Researchers at Akamai have released proof-of-concept exploit code for a critical Windows CryptoAPI vulnerability that allows for certificate spoofing. This vulnerability, tracked as CVE-2022-34689, would allow an attacker to manipulate an existing x.509 certificate to spoof their identity and perform any number of actions as the targeted certificate.
Successful exploitation of the vulnerability can impact the validation of trust for HTTPS connections as well as signed executable code, files, or emails. Threat actors could take advantage of this by signing malicious executables with a counterfeit code-signing certificate, making it appear to come from a trusted source. Likewise, exploitation of the vulnerability could give attackers the ability to perform man-in-the-middle attacks and decrypt confidential information being passed to and from the affected software.
Microsoft released security updates that fix this vulnerability in August of last year, before the vulnerability was made public in October. Based on further research by Akamai, however, it is believed that the number of vulnerable targets exposed to the Internet is still extremely high.
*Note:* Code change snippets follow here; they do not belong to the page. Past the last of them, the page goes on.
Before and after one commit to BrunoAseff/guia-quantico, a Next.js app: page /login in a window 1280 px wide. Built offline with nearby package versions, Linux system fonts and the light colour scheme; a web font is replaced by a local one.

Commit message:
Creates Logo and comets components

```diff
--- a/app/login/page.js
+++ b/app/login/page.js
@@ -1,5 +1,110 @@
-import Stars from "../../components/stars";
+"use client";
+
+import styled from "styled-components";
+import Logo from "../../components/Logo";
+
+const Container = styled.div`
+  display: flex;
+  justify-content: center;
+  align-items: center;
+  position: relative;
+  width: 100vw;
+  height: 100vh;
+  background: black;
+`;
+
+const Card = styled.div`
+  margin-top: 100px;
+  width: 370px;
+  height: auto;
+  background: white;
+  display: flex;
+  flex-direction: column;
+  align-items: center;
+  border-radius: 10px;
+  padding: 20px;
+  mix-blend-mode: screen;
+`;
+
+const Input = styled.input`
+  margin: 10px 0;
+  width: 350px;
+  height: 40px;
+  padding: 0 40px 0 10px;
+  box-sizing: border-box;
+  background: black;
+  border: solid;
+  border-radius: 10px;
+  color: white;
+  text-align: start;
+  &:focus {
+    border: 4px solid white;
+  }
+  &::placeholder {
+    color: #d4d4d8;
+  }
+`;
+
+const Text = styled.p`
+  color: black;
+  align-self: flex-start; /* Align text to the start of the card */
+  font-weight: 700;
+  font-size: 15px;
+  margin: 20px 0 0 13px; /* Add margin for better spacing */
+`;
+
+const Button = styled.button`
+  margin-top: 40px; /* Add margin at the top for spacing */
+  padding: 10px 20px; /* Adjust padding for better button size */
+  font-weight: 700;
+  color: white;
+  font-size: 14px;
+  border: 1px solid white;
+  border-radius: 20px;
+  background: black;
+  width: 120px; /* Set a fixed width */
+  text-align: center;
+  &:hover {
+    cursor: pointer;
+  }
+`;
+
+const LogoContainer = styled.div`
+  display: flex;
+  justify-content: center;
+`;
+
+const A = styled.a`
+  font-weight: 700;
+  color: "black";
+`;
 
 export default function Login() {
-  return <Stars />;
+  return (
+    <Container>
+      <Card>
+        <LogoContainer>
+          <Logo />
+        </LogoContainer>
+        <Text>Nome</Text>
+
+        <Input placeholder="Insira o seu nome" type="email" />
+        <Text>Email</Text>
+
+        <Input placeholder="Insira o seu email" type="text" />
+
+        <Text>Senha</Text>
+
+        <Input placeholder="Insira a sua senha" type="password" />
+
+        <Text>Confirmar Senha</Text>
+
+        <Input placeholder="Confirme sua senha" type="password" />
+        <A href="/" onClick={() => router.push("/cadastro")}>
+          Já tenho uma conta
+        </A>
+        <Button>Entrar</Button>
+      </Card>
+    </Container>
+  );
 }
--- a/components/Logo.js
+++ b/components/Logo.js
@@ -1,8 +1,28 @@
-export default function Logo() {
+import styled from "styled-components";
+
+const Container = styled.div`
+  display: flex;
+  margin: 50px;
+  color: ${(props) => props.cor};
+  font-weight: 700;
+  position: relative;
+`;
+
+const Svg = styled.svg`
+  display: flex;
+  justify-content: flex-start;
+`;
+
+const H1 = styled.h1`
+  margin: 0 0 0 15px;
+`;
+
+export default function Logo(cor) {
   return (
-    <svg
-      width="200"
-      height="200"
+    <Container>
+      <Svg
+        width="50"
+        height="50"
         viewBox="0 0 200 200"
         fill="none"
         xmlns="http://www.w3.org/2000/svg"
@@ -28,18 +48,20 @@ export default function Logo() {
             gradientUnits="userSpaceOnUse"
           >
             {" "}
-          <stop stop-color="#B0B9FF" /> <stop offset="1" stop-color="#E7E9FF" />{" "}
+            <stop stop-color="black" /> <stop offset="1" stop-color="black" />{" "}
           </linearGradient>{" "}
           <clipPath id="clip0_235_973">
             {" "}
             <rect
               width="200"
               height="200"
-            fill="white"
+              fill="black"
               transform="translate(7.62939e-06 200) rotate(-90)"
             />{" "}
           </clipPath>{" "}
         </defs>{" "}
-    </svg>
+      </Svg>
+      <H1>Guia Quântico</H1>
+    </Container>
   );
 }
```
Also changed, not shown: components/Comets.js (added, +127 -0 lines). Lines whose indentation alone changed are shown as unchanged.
It is highly recommended to install security patches on all Windows systems in an environment, particularly any that are exposed to the Internet. As vulnerabilities are discovered, maintaining a consistent patching cycle for devices can help reduce attack surface and prevent an environment from being breached. Threat actors have been known to still use fixed vulnerabilities that are months old, due to inconsistent patching among many systems around the world. It is also recommended to run Akamai’s OSQuery query, or equivalent tool, across all systems to determine which may be impacted by the vulnerability. In cases where a tool like OSQuery is not available, checking the version number of the crypt32.dll file can help determine if a device is vulnerable or not. Finally, for any developers that create applications using this Windows API, it is recommended to use other Windows-based APIs to double-check the validity of a certificate before using it. One potential API to use is CertVerifyCertificateChainPolicy, which is a Windows API that checks a certificate chain to verify its validity. This additional step can help prevent an application from being vulnerable to this vulnerability, as well as potentially other certificate spoofing vulnerabilities.